Warning that the end of cash was sending a chill through many parts of the country, former Nationals MP Andrew Gee on Monday introduced a private member’s bill that would require businesses to offer cash as a form of payment.

Cash use has collapsed over the past 20 years, with the COVID pandemic accelerating the process. In 2007, about 70 per cent of all transactions were made with cash, but this has now fallen to 13 per cent.

This drop has affected the cash movement business. After being approved to merge with rival Prosegur in mid-2023, Armaguard has warned its cash transportation business is unsustainable.

Banks and large retailers have been given until October by the competition watchdog to find a way to ensure the continued movement of cash around the country.

Gee said older Australians, people in rural areas and shoppers who valued their privacy were unhappy about the disappearance of cash, which had also led many retailers to introduce surcharges on non-cash payments.

He said that even though cash use had collapsed, that did not mean businesses should be entitled to stop taking Australia’s famous notes as legal tender. Australia was the first nation to introduce polymer banknotes, and they are often referred to by colloquial names because of their bright colours – a $5 note is a prawn or pink lady, $10 a blue swimmer, $20 a lobster and $50 a pineapple.

Gee said: “I don’t think it is too late because many Australians, particularly senior Australians, who are the heaviest users of cash, still want the freedom to use it, and why shouldn’t they have that freedom?

“And I think while … we have Australians out there who have concerns about using card and online banking, then we should give them the option of cash, and I don’t think it’s too much to ask.”

Under his proposal, which was supported by fellow independents including Bob Katter and Dai Le, individuals who prevented a cash payment of less than $10,000, would be fined up to $5000. Businesses would face a $25,000 fine.

Exceptions would be allowed in certain cases, including where there was a health order in place or if the use of cash would pose a “reasonable” security risk.

Le said that in her western Sydney seat of Fowler, many shoppers and retailers remained wedded to cash, in part because of mistrust of the financial system.

“It’s vital for our community in western Sydney, and in particular culturally and linguistically diverse communities because a lot of them do not trust the banking system,” she said.

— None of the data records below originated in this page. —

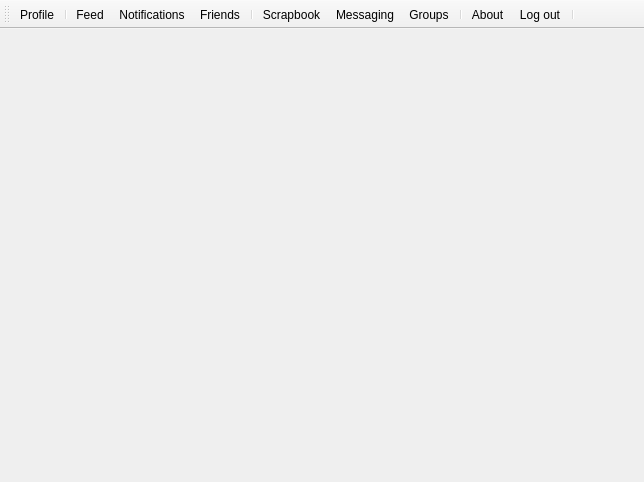
Before: the Qt Designer form gui/mainwindow.ui in Huy-Nguyen-HCI/RocketBook, drawn with Qt 5.
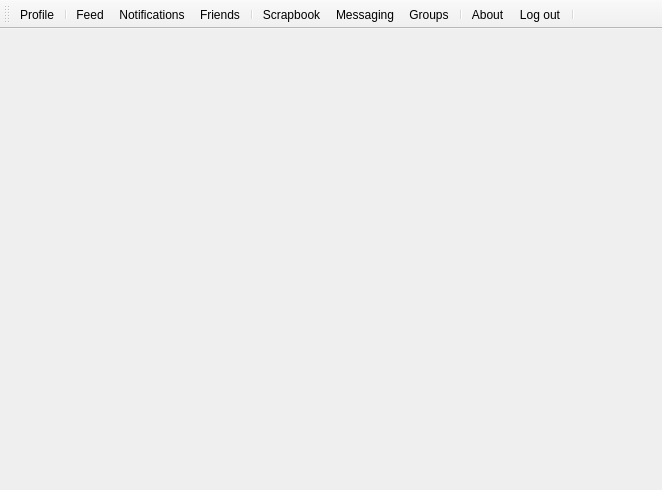
After: the same form once the commit is applied. Icons and pictures are not drawn.

```diff
--- a/gui/mainwindow.ui
+++ b/gui/mainwindow.ui
@@ -6,8 +6,8 @@
    <rect>
     <x>0</x>
     <y>0</y>
-    <width>644</width>
-    <height>482</height>
+    <width>662</width>
+    <height>490</height>
    </rect>
   </property>
   <property name="windowTitle">
```
Left out of the diff: 14 changed lines with no effect on the pictures.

While cash use is collapsing, cheques have almost disappeared from the payments system. The federal government is phasing out the cheque system by 2030. The number of personal cheques issued in Australia has fallen by 97 per cent over the past 20 years.

Gee said that while saving cash, there was scope to look at the use of cheques as well.

The Reserve Bank has found that about 94 per cent of all merchants still accept cash for payment.

Late last year, Treasurer Jim Chalmers told this masthead that authorities and major companies would have to think creatively about ensuring cash continued to be supplied across the community.

A spokesman for the treasurer said the government believed in the ongoing use of cash across the economy.

“We understand the important role cash plays in our economy and are committed to ensuring Australians have continued and reliable access to cash,” he said.

The proposal follows last month’s Senate inquiry into rural banking services, which recommended the government guarantee “reasonable access to cash and financial services” for all Australians.

Labor members of that Coalition-dominated inquiry said the cash system provided resilience to the payments system at times of natural disaster, crises and network outages.

The proposal faces an uphill battle to become law. Since Federation, more than 650 private members’ or senators’ bills have been introduced into parliament. Just 30 have become law.

The last to pass was in 2017, when Liberal senator Dean Smith’s bill on same-sex marriage changed the definition of a marriage to the union of two people to the exclusion of all others.